We had just come back from TJ Maxx, and I had for the first time seriously pressed her on her desires to be a working professional and how they jived with her plans to be a mom. She, surprisingly to me, seemed offended that I would ask.
My worldview of clearly marked gender roles was beginning to shatter. MacKenzie was actually put off by me, and I was the one in line with Church teachings! We both left each other that night feeling hurt and frustrated.
After tempers cooled, I realized something big about my relationship: I could either see MacKenzie as a role, or a human being, but not both.
I took a hard look at my motivations and realized that more than wanting to “have a wife,” I wanted to be with her. And if that meant imagining my future family without traditional gender roles, or not rushing into marriage, then that’s what I wanted.
And I thought our relationship was great before. Seeing my significant other as a human individual, rather than as someone to fill a particular role, did wonders to what was already a wonderful thing.
Who Makes the Bread?
Last summer, in 2011, I went to visit MacKenzie’s family. I had already met her parents many times before, but this was the first time I actually got to see firsthand her turf, where her worldview had been constructed. Her household ran smoothly, like mine did, but it was built with completely different materials. Gender roles seemed completely irrelevant. Both my girlfriend’s parents have careers outside the home, and they both are equally invested inside the home.
To illustrate, MacKenzie makes great homemade bread. And when I was at her house, her family taught me how to make it myself. Her mom showed me how to make the dough, but later her dad explained the next step, and then her brother took me through the final stages. The person to show me the next step from dough to completion was simply whoever happened to be around, because when it came to bread making everyone was equal.
This applies to breadwinning, too. I do not mean to say situations where one parent has a career and the other parent spends more time raising the kids are always bad. I respect my family and my older, married siblings who have settled into similar frameworks as we had growing up.
But I came back to Provo last summer incredibly grateful for a tangible image of what role equality can look like. And when I make my own family, whomever I do that with, I want to draw from both my upbringing and MacKenzie’s. I’m also grateful to have been in a dating relationship in Provo for as long as we have, but that’s another topic.

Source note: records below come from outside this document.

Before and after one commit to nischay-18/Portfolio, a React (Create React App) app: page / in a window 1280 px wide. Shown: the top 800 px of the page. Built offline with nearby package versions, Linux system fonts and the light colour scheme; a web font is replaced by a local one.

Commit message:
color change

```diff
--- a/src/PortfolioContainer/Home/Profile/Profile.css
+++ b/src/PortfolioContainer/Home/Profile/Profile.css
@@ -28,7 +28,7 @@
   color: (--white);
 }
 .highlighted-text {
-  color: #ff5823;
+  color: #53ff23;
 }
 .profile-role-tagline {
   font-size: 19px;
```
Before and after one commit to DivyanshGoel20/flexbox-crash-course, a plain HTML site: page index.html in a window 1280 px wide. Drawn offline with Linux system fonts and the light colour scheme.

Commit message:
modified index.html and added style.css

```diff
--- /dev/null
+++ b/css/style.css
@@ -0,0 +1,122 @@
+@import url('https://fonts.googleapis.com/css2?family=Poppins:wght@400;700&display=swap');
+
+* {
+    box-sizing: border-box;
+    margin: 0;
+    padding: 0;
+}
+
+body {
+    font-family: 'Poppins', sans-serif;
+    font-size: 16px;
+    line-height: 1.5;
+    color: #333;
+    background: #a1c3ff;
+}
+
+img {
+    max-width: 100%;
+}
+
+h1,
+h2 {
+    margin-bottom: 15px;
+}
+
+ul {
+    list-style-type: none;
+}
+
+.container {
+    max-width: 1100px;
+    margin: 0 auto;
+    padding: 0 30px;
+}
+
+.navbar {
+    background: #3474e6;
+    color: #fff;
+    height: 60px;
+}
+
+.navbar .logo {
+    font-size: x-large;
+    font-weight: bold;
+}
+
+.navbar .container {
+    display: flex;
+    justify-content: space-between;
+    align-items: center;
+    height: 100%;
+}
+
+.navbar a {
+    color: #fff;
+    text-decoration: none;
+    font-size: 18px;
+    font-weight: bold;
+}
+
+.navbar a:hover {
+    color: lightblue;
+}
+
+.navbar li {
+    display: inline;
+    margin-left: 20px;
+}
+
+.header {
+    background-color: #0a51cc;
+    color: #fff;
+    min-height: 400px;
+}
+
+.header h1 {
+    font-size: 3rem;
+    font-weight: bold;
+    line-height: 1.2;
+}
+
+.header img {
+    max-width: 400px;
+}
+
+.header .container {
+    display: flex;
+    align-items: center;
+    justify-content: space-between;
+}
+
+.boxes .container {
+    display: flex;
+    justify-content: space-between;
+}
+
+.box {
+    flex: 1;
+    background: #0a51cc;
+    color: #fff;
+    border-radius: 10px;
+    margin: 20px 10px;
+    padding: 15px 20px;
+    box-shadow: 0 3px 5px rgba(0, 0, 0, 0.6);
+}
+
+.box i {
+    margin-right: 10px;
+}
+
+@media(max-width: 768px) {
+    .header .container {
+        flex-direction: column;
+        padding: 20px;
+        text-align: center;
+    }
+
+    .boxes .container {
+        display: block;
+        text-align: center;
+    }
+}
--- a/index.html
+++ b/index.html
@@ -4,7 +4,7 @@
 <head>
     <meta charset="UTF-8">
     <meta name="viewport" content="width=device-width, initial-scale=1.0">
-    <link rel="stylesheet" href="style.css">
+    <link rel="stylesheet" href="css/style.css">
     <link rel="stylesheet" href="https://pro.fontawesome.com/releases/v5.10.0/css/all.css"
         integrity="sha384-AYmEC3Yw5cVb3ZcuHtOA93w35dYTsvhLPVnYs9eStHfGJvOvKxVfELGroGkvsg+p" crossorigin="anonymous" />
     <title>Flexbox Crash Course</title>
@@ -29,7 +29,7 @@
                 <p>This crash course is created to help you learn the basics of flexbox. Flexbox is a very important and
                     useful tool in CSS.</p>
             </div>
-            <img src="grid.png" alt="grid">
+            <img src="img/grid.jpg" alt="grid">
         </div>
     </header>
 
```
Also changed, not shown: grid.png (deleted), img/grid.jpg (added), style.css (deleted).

Since my feminist awakening, I have begun to see through a feminist lens, but I recognize that I still have a lot to learn. One thing is certain: separate but equal is never truly equal. I claim to be a feminist in progress because I look forward to moving towards a more complete understanding of myself as a man, a Mormon, a boyfriend, a future husband, and a feminist.